by IPC, World Food Program, agencies
3:00pm 2nd Aug, 2023
29 July 2023
World leaders need to prioritize humanitarian funding as acute hunger hits record levels, says Carl Skau - Deputy executive director of the World Food Program.
The United Nations World Food Program has been forced to cut food, cash payments and assistance to millions of people in many countries because of “a crippling funding crisis” that has seen its donations fall by about half as acute hunger is hitting record levels, a top official said Friday.
Carl Skau, deputy executive director of the World Food Program, told a news conference that at least 38 of the 86 countries where WFP operates have already seen cuts or plan to cut assistance soon — including Afghanistan, Syria, Yemen and West Africa.
He said WFP’s operating requirement is $20 billion to deliver food assistance to reach 171.5 million people in great need, but it was being forced to plan for between $10 billion and $14 billion this year.
“We’re still aiming at that, but we have only so far this year gotten to about half of that, around $5 billion,” Skau said.
He said humanitarian needs were “going through the roof” in 2021 and 2022 because of the COVID-19 pandemic and the war in Ukraine and its global implications. “Those needs continue to grow, those drivers are still there,” he said, “but the funding is drying up. So we’re looking at 2024 being even more dire.”
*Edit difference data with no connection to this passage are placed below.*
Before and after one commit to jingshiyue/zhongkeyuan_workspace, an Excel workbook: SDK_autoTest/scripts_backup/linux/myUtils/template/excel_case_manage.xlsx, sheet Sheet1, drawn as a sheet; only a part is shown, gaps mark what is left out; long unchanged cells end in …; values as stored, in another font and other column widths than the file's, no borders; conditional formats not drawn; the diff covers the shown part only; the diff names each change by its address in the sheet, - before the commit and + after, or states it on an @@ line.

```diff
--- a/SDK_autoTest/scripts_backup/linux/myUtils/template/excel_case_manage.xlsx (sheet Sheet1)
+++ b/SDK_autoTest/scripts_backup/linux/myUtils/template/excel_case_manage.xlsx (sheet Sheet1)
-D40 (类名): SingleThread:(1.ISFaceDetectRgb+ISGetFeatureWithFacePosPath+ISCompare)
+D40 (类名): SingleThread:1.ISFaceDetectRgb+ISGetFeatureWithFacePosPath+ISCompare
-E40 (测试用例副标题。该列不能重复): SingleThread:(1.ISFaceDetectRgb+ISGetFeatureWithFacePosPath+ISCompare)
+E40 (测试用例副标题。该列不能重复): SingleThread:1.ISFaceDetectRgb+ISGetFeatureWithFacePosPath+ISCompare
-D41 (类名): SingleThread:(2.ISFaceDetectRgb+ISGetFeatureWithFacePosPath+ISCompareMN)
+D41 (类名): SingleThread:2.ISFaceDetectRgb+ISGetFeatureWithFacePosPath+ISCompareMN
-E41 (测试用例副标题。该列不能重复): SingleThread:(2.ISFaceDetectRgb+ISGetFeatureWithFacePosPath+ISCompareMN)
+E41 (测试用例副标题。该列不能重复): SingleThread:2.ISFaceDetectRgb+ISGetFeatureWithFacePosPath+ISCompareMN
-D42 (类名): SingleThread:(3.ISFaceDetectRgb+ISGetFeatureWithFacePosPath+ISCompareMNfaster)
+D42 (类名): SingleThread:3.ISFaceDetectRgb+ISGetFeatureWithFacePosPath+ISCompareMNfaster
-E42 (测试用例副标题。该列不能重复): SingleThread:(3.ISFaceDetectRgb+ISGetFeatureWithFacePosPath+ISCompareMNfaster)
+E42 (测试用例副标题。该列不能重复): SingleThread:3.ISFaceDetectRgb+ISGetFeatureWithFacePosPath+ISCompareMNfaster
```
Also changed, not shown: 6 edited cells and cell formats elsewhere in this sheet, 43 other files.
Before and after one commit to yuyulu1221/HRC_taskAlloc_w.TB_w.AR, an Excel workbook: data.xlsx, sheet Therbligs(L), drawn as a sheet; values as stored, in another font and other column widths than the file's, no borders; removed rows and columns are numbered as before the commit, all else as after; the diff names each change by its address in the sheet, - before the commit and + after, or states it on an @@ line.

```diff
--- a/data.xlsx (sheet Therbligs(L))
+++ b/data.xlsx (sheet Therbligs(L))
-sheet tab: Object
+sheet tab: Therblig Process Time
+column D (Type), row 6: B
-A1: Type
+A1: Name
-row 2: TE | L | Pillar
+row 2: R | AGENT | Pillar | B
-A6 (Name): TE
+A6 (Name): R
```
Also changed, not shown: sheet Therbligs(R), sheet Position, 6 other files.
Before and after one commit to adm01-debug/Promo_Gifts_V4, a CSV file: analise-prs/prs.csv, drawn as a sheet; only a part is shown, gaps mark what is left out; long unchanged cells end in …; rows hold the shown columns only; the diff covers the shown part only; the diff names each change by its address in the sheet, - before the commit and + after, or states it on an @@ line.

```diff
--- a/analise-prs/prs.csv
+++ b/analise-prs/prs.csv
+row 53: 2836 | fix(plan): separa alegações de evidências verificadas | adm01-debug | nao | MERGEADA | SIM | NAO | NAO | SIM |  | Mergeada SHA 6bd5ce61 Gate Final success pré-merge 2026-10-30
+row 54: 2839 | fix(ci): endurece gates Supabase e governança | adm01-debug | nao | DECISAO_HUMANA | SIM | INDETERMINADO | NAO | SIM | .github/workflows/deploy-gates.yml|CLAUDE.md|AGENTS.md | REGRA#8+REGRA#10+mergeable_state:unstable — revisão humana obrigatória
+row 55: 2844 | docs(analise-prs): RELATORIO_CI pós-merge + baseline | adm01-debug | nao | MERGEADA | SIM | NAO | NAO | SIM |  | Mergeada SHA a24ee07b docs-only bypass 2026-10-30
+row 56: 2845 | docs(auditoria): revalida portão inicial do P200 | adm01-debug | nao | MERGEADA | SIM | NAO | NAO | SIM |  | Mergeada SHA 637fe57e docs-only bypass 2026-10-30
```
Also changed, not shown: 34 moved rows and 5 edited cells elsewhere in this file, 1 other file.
“The largest food and nutrition crisis in history today persists,” Skau said. “This year, 345 million people continue to be acutely food insecure while hundreds of millions of people are at risk of worsening hunger.”
Carl Skau said conflict and insecurity remain the primary drivers of acute hunger around the world, along with climate change, unrelenting natural disasters, persistent food price inflation and mounting debt stress — all during a slowdown in the global economy.
He urged the agency’s traditional donors to “step up and support us through this very difficult time.”
Asked why funding was drying up, Skau said to ask the donors. “But it’s clear that aid budgets, humanitarian budgets, both in Europe and the United States, are not where they were in 2021-2022”.
Mr. Skau said that in March, WFP was forced to cut rations from 75% to 50% for communities in Afghanistan facing emergency levels of hunger, and in May it was forced to cut food for 8 million people — 66% of the people it was assisting. Now, it is helping just 5 million people, he said.
In Syria, 5.5 million people who relied on WFP for food were already on 50% rations, Skau said, and in July the agency cut all rations to 2.5 million of them. In the Palestinian territories, WFP cut its cash assistance by 20% in May and in June. It cut its caseload by 60%, or 200,000 people. And in Yemen, he said, a huge funding gap will force WFP to cut aid to 7 million people as early as August.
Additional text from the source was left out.